*Action item*
Each line of the data must be copied exactly.

(Web document revisions)
------------------------------------------------------------
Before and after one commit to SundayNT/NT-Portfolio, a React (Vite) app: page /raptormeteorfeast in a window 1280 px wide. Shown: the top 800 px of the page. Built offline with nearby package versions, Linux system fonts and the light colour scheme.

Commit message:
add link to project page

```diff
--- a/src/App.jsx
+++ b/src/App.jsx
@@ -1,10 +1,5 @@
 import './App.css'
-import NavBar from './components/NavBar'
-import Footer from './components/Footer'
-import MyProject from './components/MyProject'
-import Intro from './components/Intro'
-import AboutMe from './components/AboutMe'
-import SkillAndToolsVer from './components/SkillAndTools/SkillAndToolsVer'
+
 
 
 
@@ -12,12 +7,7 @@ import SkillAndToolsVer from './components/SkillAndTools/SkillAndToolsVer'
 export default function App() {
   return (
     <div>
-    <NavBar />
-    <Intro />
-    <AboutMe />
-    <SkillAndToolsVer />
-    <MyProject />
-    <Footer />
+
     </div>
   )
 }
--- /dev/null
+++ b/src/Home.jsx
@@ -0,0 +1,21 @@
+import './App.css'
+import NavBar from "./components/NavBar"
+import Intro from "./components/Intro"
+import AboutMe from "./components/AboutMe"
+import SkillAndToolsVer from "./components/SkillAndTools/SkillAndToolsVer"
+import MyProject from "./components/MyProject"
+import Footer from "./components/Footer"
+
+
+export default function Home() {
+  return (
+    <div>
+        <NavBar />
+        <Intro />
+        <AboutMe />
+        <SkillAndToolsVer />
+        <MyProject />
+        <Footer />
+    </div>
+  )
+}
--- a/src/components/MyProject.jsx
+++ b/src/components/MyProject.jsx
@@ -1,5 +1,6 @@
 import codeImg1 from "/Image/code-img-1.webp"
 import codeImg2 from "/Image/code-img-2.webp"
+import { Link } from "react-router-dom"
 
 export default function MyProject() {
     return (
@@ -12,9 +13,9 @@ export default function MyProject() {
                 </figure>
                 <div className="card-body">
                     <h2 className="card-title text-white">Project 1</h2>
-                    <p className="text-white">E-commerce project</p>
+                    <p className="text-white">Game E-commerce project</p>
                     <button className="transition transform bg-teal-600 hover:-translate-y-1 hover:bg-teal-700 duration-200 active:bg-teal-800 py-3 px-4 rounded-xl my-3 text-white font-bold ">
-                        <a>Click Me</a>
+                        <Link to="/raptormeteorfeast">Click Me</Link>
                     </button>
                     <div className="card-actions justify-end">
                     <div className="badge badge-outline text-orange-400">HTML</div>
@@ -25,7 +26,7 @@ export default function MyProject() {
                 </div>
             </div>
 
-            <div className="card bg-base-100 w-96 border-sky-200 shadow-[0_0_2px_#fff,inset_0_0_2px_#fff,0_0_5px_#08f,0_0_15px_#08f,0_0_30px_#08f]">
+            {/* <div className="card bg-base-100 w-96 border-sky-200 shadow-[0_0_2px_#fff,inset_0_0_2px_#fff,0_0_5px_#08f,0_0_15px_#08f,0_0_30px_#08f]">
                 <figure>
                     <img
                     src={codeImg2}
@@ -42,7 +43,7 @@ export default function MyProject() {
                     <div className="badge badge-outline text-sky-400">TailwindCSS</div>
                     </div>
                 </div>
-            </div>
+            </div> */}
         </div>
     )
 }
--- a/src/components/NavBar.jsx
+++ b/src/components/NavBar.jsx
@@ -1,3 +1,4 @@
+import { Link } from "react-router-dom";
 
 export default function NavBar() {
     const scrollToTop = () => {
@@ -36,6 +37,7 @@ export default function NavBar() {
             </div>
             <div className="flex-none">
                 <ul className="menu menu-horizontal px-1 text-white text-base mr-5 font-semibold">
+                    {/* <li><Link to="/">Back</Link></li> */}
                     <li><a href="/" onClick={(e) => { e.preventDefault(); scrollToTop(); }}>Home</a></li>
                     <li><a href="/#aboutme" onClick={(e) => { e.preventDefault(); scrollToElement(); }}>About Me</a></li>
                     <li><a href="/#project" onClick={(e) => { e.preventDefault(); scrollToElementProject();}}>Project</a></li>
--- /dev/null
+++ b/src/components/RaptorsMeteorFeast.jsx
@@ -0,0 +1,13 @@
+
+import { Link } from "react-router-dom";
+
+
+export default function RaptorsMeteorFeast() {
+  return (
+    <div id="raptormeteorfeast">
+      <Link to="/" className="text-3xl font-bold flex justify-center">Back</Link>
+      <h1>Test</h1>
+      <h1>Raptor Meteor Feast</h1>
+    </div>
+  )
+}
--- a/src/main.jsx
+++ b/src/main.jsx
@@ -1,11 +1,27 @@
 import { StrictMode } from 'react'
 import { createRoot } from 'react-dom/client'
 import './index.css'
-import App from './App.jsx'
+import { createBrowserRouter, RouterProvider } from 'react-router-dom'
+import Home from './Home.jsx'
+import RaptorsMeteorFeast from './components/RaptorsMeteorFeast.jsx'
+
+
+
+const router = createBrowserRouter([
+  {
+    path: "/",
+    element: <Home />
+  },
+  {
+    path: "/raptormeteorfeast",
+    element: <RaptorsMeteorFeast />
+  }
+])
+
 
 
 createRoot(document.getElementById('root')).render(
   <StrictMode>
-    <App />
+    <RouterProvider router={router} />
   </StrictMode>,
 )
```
------------------------------------------------------------
*Task response*
Before and after one commit to SundayNT/NT-Portfolio, a React (Vite) app: page /raptormeteorfeast in a window 1280 px wide. Shown: the top 800 px of the page. Built offline with nearby package versions, Linux system fonts and the light colour scheme.

Commit message:
add link to project page

```diff
--- a/src/App.jsx
+++ b/src/App.jsx
@@ -1,10 +1,5 @@
 import './App.css'
-import NavBar from './components/NavBar'
-import Footer from './components/Footer'
-import MyProject from './components/MyProject'
-import Intro from './components/Intro'
-import AboutMe from './components/AboutMe'
-import SkillAndToolsVer from './components/SkillAndTools/SkillAndToolsVer'
+
 
 
 
@@ -12,12 +7,7 @@ import SkillAndToolsVer from './components/SkillAndTools/SkillAndToolsVer'
 export default function App() {
   return (
     <div>
-    <NavBar />
-    <Intro />
-    <AboutMe />
-    <SkillAndToolsVer />
-    <MyProject />
-    <Footer />
+
     </div>
   )
 }
--- /dev/null
+++ b/src/Home.jsx
@@ -0,0 +1,21 @@
+import './App.css'
+import NavBar from "./components/NavBar"
+import Intro from "./components/Intro"
+import AboutMe from "./components/AboutMe"
+import SkillAndToolsVer from "./components/SkillAndTools/SkillAndToolsVer"
+import MyProject from "./components/MyProject"
+import Footer from "./components/Footer"
+
+
+export default function Home() {
+  return (
+    <div>
+        <NavBar />
+        <Intro />
+        <AboutMe />
+        <SkillAndToolsVer />
+        <MyProject />
+        <Footer />
+    </div>
+  )
+}
--- a/src/components/MyProject.jsx
+++ b/src/components/MyProject.jsx
@@ -1,5 +1,6 @@
 import codeImg1 from "/Image/code-img-1.webp"
 import codeImg2 from "/Image/code-img-2.webp"
+import { Link } from "react-router-dom"
 
 export default function MyProject() {
     return (
@@ -12,9 +13,9 @@ export default function MyProject() {
                 </figure>
                 <div className="card-body">
                     <h2 className="card-title text-white">Project 1</h2>
-                    <p className="text-white">E-commerce project</p>
+                    <p className="text-white">Game E-commerce project</p>
                     <button className="transition transform bg-teal-600 hover:-translate-y-1 hover:bg-teal-700 duration-200 active:bg-teal-800 py-3 px-4 rounded-xl my-3 text-white font-bold ">
-                        <a>Click Me</a>
+                        <Link to="/raptormeteorfeast">Click Me</Link>
                     </button>
                     <div className="card-actions justify-end">
                     <div className="badge badge-outline text-orange-400">HTML</div>
@@ -25,7 +26,7 @@ export default function MyProject() {
                 </div>
             </div>
 
-            <div className="card bg-base-100 w-96 border-sky-200 shadow-[0_0_2px_#fff,inset_0_0_2px_#fff,0_0_5px_#08f,0_0_15px_#08f,0_0_30px_#08f]">
+            {/* <div className="card bg-base-100 w-96 border-sky-200 shadow-[0_0_2px_#fff,inset_0_0_2px_#fff,0_0_5px_#08f,0_0_15px_#08f,0_0_30px_#08f]">
                 <figure>
                     <img
                     src={codeImg2}
@@ -42,7 +43,7 @@ export default function MyProject() {
                     <div className="badge badge-outline text-sky-400">TailwindCSS</div>
                     </div>
                 </div>
-            </div>
+            </div> */}
         </div>
     )
 }
--- a/src/components/NavBar.jsx
+++ b/src/components/NavBar.jsx
@@ -1,3 +1,4 @@
+import { Link } from "react-router-dom";
 
 export default function NavBar() {
     const scrollToTop = () => {
@@ -36,6 +37,7 @@ export default function NavBar() {
             </div>
             <div className="flex-none">
                 <ul className="menu menu-horizontal px-1 text-white text-base mr-5 font-semibold">
+                    {/* <li><Link to="/">Back</Link></li> */}
                     <li><a href="/" onClick={(e) => { e.preventDefault(); scrollToTop(); }}>Home</a></li>
                     <li><a href="/#aboutme" onClick={(e) => { e.preventDefault(); scrollToElement(); }}>About Me</a></li>
                     <li><a href="/#project" onClick={(e) => { e.preventDefault(); scrollToElementProject();}}>Project</a></li>
--- /dev/null
+++ b/src/components/RaptorsMeteorFeast.jsx
@@ -0,0 +1,13 @@
+
+import { Link } from "react-router-dom";
+
+
+export default function RaptorsMeteorFeast() {
+  return (
+    <div id="raptormeteorfeast">
+      <Link to="/" className="text-3xl font-bold flex justify-center">Back</Link>
+      <h1>Test</h1>
+      <h1>Raptor Meteor Feast</h1>
+    </div>
+  )
+}
--- a/src/main.jsx
+++ b/src/main.jsx
@@ -1,11 +1,27 @@
 import { StrictMode } from 'react'
 import { createRoot } from 'react-dom/client'
 import './index.css'
-import App from './App.jsx'
+import { createBrowserRouter, RouterProvider } from 'react-router-dom'
+import Home from './Home.jsx'
+import RaptorsMeteorFeast from './components/RaptorsMeteorFeast.jsx'
+
+
+
+const router = createBrowserRouter([
+  {
+    path: "/",
+    element: <Home />
+  },
+  {
+    path: "/raptormeteorfeast",
+    element: <RaptorsMeteorFeast />
+  }
+])
+
 
 
 createRoot(document.getElementById('root')).render(
   <StrictMode>
-    <App />
+    <RouterProvider router={router} />
   </StrictMode>,
 )
```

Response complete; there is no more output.